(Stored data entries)
+ + + + + + +
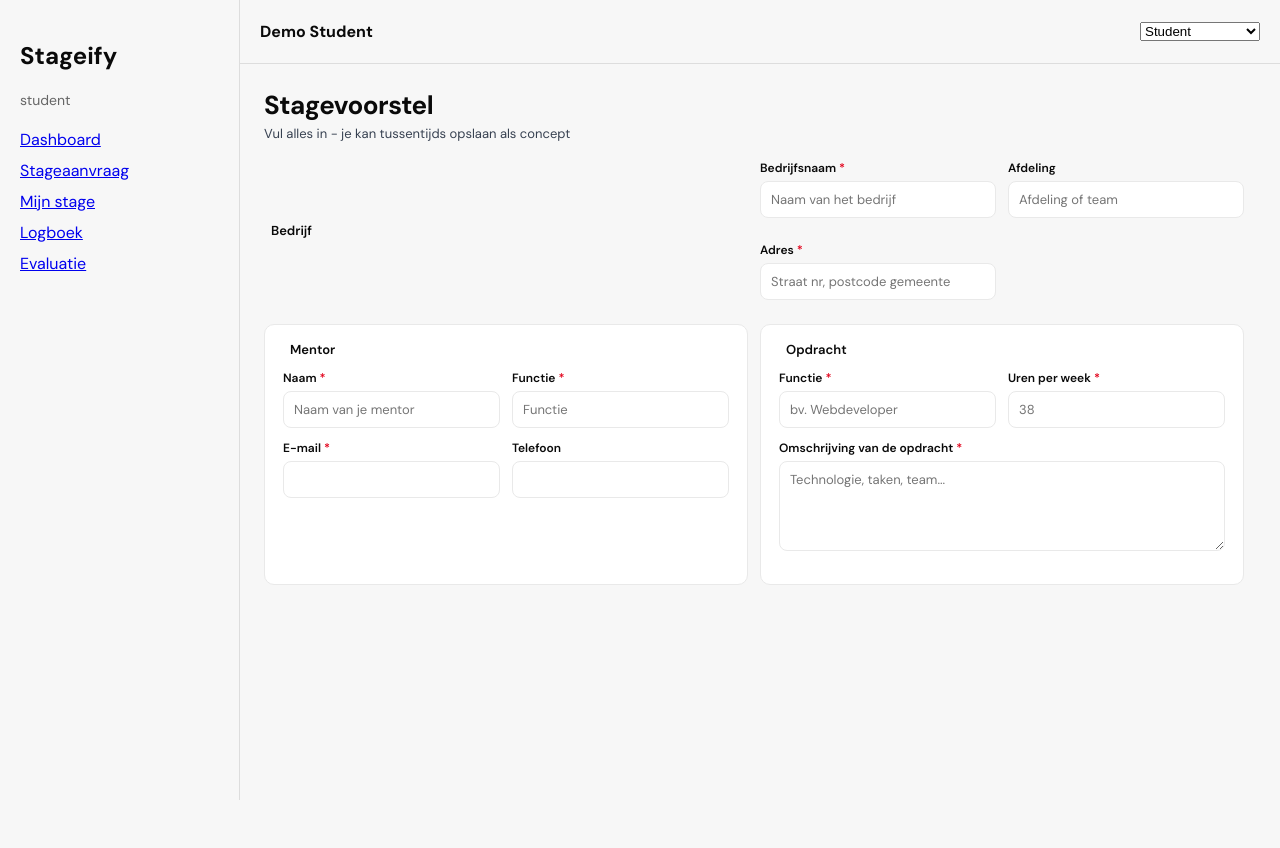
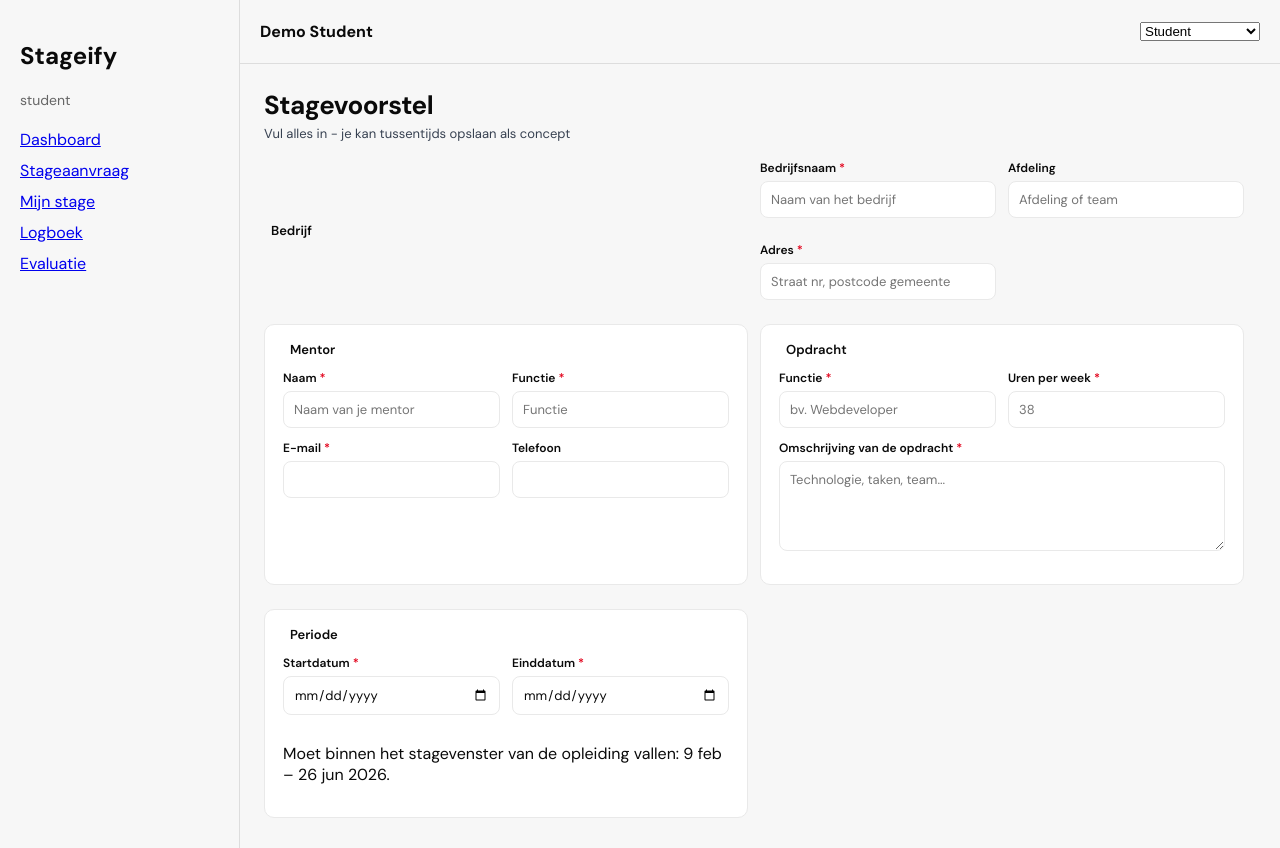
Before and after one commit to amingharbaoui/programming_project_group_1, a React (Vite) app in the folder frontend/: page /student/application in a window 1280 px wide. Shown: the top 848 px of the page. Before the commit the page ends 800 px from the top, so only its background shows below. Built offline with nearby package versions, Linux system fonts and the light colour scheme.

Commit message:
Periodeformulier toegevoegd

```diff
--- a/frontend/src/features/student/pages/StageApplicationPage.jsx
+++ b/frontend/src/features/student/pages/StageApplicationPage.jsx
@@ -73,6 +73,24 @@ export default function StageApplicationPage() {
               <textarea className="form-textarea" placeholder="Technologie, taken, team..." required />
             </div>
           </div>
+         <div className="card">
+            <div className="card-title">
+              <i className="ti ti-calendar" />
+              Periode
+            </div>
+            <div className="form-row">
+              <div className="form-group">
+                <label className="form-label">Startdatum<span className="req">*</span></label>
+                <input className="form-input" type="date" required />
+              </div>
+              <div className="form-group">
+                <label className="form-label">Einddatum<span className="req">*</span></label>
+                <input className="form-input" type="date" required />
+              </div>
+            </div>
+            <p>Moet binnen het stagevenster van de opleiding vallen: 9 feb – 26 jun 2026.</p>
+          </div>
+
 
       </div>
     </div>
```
+ + + + + + +
INSTRUCTIONS FOR THE TASK = What you return must match the records line for line, with the pictures left out.

REPLY =
Before and after one commit to amingharbaoui/programming_project_group_1, a React (Vite) app in the folder frontend/: page /student/application in a window 1280 px wide. Shown: the top 848 px of the page. Before the commit the page ends 800 px from the top, so only its background shows below. Built offline with nearby package versions, Linux system fonts and the light colour scheme.

Commit message:
Periodeformulier toegevoegd

```diff
--- a/frontend/src/features/student/pages/StageApplicationPage.jsx
+++ b/frontend/src/features/student/pages/StageApplicationPage.jsx
@@ -73,6 +73,24 @@ export default function StageApplicationPage() {
               <textarea className="form-textarea" placeholder="Technologie, taken, team..." required />
             </div>
           </div>
+         <div className="card">
+            <div className="card-title">
+              <i className="ti ti-calendar" />
+              Periode
+            </div>
+            <div className="form-row">
+              <div className="form-group">
+                <label className="form-label">Startdatum<span className="req">*</span></label>
+                <input className="form-input" type="date" required />
+              </div>
+              <div className="form-group">
+                <label className="form-label">Einddatum<span className="req">*</span></label>
+                <input className="form-input" type="date" required />
+              </div>
+            </div>
+            <p>Moet binnen het stagevenster van de opleiding vallen: 9 feb – 26 jun 2026.</p>
+          </div>
+
 
       </div>
     </div>
```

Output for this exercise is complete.